→ Problem
In the entries below, every line that contains "Minutes" must be located and copied.

→ Data section
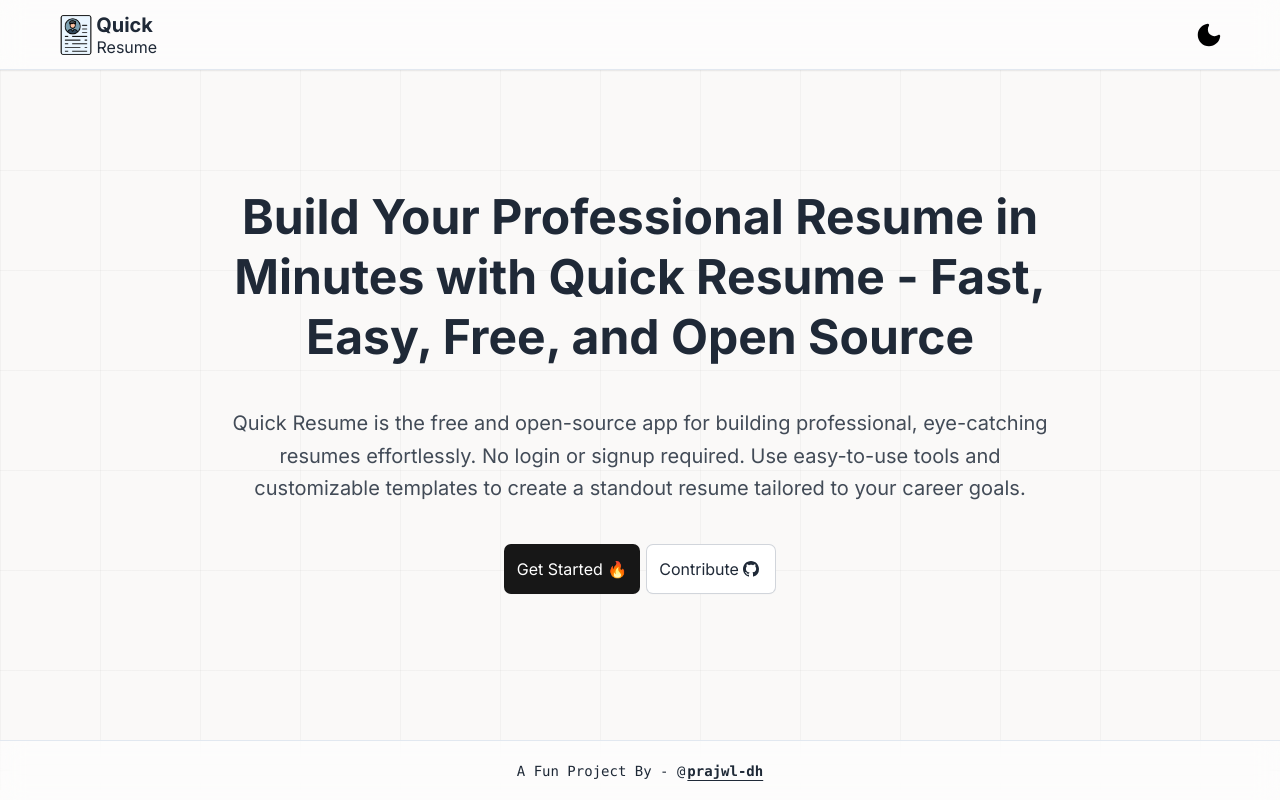
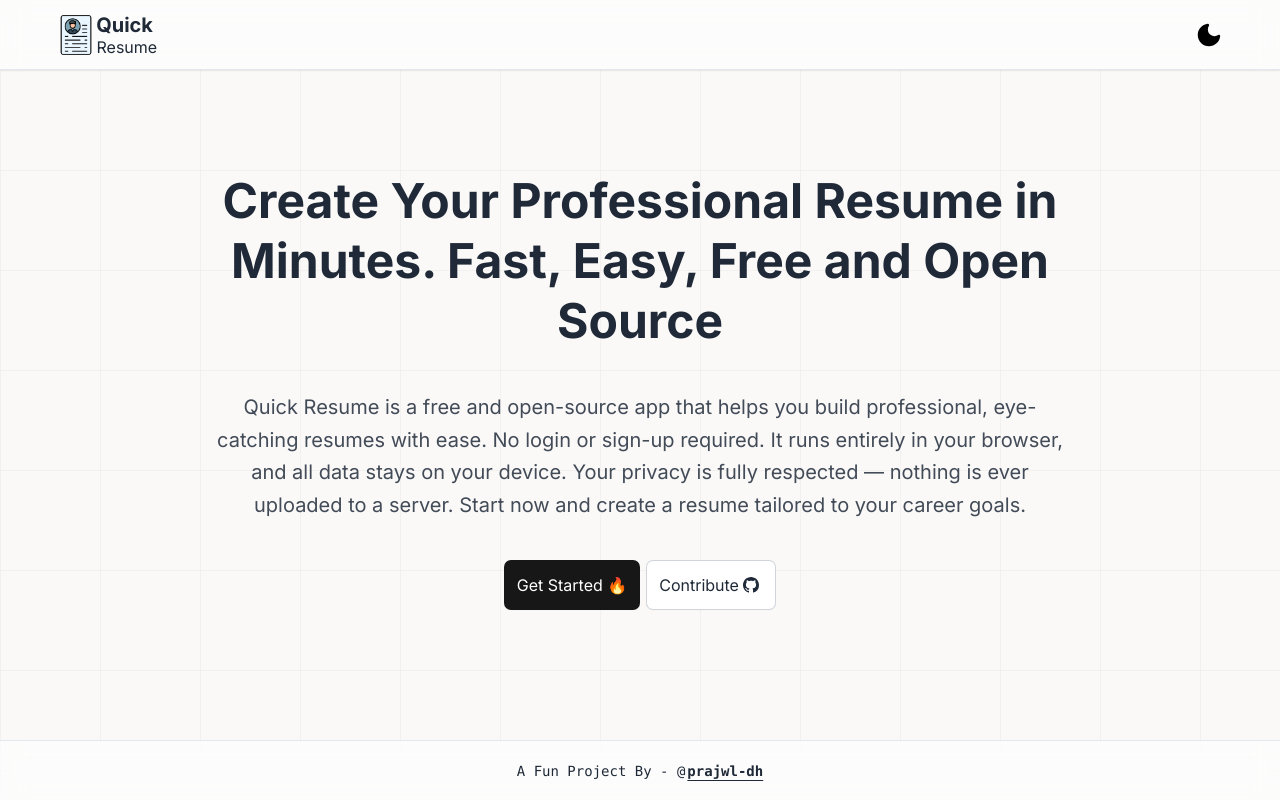
Before and after one commit to prajwl-dh/quick-resume-builder, a Next.js app: page / in a window 1280 px wide. Built offline with nearby package versions, Linux system fonts and the light colour scheme.

Commit message:
Updated landing page

```diff
--- a/src/components/home/Home.tsx
+++ b/src/components/home/Home.tsx
@@ -16,14 +16,15 @@ export default function Home() {
       className='w-full 2xl:w-10/12 px-1 xl:px-40 flex flex-col justify-center items-start md:items-center gap-10 min-h-[75vh]'
     >
       <p className='text-3xl text-start md:text-center font-bold leading-tight text-light-text-primary dark:text-dark-text-primary sm:text-4xl sm:leading-tight md:text-5xl md:leading-tight mt-5 lg:mt-10'>
-        Build Your Professional Resume in Minutes with Quick Resume - Fast,
-        Easy, Free, and Open Source
+        Create Your Professional Resume in Minutes. Fast, Easy, Free and Open
+        Source
       </p>
       <p className='text-start md:text-center !leading-relaxed sm:text-lg md:text-xl text-light-text-secondary dark:text-dark-text-secondary'>
-        Quick Resume is the free and open-source app for building professional,
-        eye-catching resumes effortlessly. No login or signup required. Use
-        easy-to-use tools and customizable templates to create a standout resume
-        tailored to your career goals.
+        Quick Resume is a free and open-source app that helps you build
+        professional, eye-catching resumes with ease. No login or sign-up
+        required. It runs entirely in your browser, and all data stays on your
+        device. Your privacy is fully respected — nothing is ever uploaded to a
+        server. Start now and create a resume tailored to your career goals.
       </p>
       <div className='flex gap-2'>
         <PrimaryButton
```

→ Written reply
-        Build Your Professional Resume in Minutes with Quick Resume - Fast,
+        Create Your Professional Resume in Minutes. Fast, Easy, Free and Open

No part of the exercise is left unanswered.